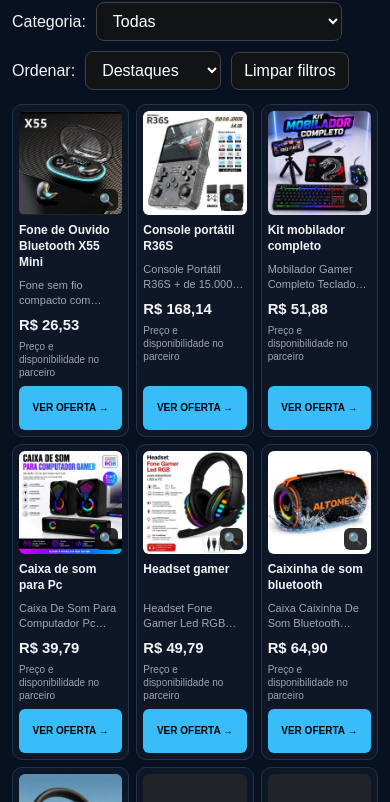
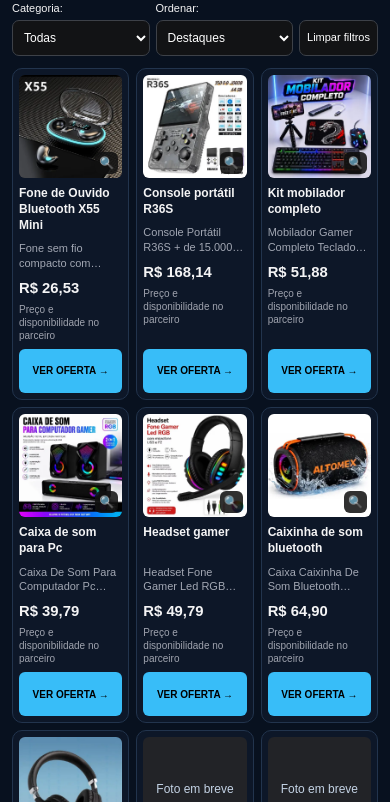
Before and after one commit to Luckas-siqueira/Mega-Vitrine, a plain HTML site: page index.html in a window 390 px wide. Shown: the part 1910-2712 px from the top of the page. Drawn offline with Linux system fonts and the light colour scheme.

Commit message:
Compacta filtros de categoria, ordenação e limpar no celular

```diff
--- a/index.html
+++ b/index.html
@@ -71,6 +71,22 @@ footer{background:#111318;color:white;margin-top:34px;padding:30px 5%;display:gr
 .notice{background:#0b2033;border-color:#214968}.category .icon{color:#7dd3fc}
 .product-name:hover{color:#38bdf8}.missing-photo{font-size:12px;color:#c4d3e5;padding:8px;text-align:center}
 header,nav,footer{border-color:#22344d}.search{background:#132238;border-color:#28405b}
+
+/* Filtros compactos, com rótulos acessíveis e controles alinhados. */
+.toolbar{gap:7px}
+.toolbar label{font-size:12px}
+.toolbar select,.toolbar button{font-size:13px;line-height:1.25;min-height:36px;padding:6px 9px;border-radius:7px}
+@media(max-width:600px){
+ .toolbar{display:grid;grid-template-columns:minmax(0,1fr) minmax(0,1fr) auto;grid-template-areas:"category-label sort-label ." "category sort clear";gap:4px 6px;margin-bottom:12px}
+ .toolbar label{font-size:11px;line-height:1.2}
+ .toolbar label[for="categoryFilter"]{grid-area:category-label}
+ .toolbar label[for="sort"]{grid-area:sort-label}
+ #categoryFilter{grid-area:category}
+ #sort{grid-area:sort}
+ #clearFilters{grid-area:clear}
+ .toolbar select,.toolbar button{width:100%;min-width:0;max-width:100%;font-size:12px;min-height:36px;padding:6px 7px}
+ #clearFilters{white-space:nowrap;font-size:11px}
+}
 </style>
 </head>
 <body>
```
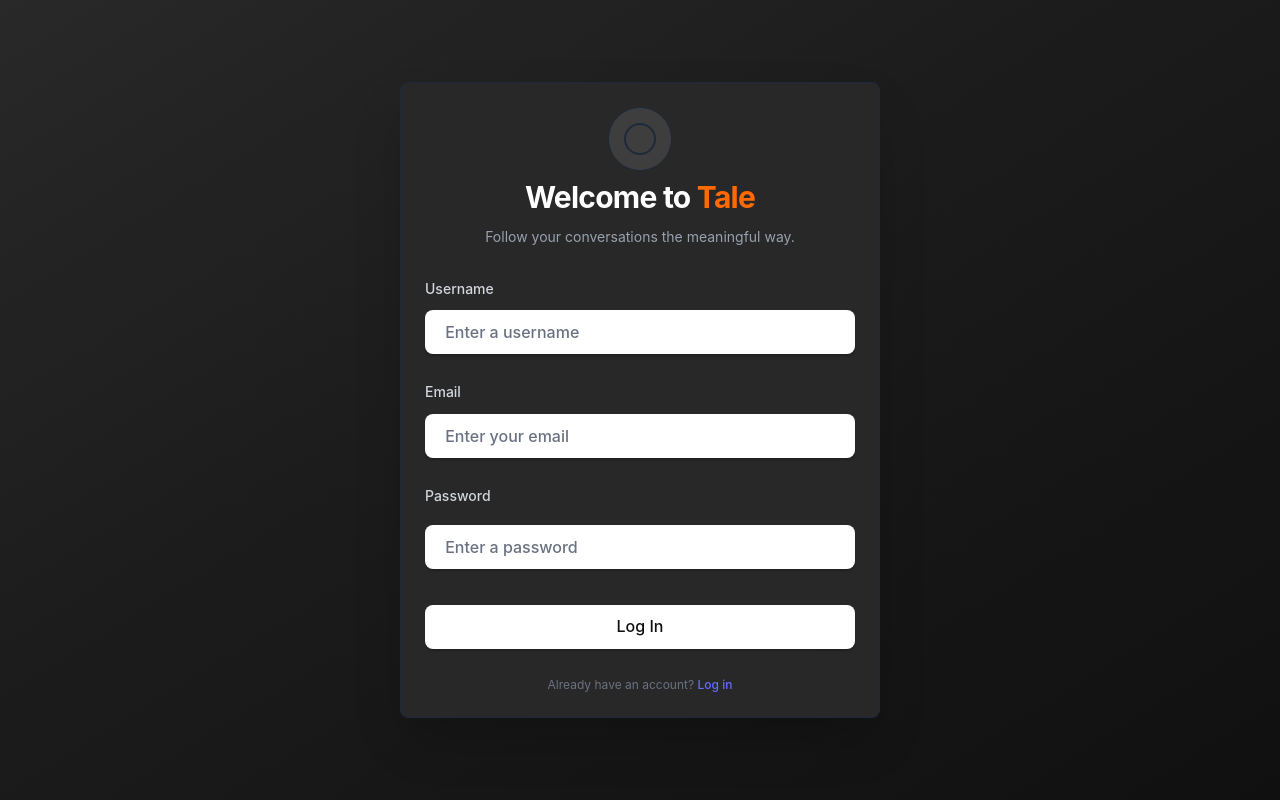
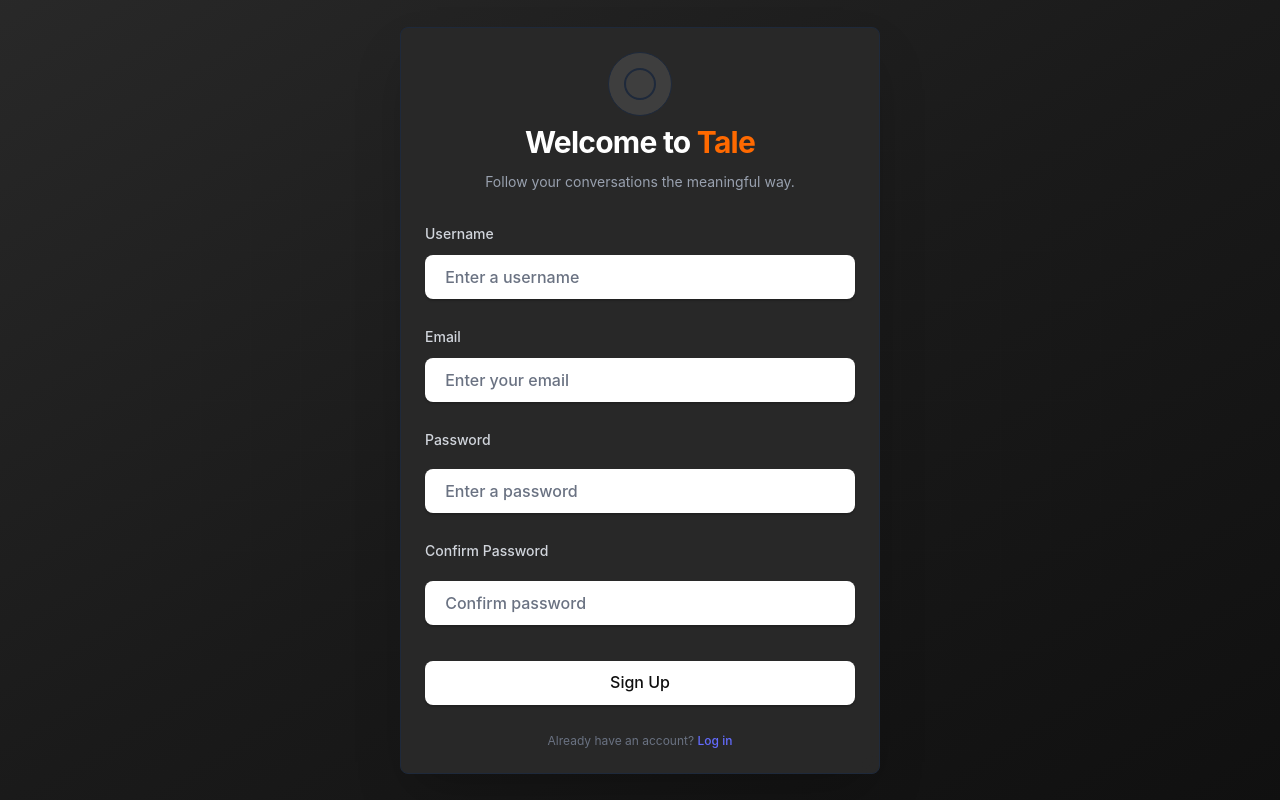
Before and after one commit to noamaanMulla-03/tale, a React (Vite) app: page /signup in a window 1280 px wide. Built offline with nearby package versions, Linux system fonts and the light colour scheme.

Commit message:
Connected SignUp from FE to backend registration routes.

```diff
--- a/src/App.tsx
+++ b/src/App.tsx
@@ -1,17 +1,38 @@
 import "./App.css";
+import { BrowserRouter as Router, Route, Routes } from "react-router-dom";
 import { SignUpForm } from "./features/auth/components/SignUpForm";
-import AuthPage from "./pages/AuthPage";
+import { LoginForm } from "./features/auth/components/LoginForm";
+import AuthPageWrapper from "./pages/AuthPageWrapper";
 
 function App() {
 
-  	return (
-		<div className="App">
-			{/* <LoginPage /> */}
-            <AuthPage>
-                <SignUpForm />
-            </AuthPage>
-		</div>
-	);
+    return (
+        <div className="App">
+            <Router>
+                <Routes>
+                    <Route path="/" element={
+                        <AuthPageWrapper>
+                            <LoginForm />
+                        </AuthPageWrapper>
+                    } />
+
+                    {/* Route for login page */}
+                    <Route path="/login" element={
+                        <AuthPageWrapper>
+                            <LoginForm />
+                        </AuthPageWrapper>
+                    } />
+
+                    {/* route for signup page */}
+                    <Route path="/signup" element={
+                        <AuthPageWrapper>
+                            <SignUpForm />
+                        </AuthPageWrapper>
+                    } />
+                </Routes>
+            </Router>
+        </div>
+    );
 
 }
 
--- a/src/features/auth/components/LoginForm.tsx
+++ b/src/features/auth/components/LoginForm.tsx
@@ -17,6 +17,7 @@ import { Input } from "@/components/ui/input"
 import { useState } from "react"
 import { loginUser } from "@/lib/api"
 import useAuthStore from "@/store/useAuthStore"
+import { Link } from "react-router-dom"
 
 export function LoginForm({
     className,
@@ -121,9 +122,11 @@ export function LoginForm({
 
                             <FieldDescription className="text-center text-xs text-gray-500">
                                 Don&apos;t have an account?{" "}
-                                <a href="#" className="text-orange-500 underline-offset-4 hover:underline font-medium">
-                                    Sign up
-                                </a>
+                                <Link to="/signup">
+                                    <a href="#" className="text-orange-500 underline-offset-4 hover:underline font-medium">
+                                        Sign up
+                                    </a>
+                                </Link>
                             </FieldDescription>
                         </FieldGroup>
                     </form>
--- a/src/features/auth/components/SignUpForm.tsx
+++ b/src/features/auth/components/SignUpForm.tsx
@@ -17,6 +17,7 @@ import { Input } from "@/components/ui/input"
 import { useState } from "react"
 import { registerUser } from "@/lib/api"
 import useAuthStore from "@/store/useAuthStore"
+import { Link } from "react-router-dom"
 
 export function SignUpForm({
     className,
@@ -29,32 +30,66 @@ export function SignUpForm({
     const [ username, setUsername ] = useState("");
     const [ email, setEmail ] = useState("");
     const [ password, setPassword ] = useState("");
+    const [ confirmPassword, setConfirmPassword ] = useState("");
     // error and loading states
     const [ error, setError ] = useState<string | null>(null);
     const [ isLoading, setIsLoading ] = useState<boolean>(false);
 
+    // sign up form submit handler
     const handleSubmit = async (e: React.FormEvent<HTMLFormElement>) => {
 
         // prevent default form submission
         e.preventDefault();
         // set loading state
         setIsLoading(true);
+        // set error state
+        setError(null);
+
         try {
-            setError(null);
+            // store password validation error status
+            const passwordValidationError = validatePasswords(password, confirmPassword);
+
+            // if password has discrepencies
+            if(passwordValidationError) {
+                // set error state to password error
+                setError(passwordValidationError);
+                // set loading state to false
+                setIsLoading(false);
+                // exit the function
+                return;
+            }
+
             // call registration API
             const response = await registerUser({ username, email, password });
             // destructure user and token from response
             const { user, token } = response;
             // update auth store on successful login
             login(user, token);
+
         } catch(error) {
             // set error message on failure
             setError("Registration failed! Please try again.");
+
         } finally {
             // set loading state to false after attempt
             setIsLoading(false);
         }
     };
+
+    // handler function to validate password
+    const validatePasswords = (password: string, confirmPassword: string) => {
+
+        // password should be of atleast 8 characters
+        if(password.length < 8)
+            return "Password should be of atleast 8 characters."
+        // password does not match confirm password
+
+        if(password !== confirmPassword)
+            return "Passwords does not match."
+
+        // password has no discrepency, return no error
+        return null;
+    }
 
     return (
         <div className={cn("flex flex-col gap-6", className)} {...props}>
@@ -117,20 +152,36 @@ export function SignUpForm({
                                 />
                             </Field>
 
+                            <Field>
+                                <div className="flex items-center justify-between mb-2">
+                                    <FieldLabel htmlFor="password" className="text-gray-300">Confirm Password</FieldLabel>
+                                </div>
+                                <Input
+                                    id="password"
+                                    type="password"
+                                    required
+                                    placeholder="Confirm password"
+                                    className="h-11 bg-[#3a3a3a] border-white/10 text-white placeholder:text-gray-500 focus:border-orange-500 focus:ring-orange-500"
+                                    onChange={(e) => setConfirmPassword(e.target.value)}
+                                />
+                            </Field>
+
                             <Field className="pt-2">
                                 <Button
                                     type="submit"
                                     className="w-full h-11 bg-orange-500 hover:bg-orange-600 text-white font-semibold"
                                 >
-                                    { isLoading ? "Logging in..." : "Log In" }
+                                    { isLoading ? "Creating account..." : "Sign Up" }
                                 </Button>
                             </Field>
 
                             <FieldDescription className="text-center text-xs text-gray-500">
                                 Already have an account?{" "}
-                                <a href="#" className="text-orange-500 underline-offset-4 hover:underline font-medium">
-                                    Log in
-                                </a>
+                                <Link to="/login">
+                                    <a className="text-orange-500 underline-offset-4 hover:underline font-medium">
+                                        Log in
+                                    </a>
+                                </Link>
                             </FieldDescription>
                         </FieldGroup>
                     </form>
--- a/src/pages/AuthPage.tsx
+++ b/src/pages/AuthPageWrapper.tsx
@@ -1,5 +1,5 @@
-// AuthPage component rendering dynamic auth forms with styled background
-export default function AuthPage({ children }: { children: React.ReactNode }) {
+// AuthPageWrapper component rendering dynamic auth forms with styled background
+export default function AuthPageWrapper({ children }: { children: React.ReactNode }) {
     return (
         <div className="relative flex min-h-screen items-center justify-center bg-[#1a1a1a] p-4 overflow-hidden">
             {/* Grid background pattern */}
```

--------

Exercise —
The lines you return should be those above that contain the word "export", every one of them.

Solution to this problem —
 export function LoginForm({
@@ -121,9 +122,11 @@ export function LoginForm({
 export function SignUpForm({
@@ -29,32 +30,66 @@ export function SignUpForm({
@@ -117,20 +152,36 @@ export function SignUpForm({
-export default function AuthPage({ children }: { children: React.ReactNode }) {
+export default function AuthPageWrapper({ children }: { children: React.ReactNode }) {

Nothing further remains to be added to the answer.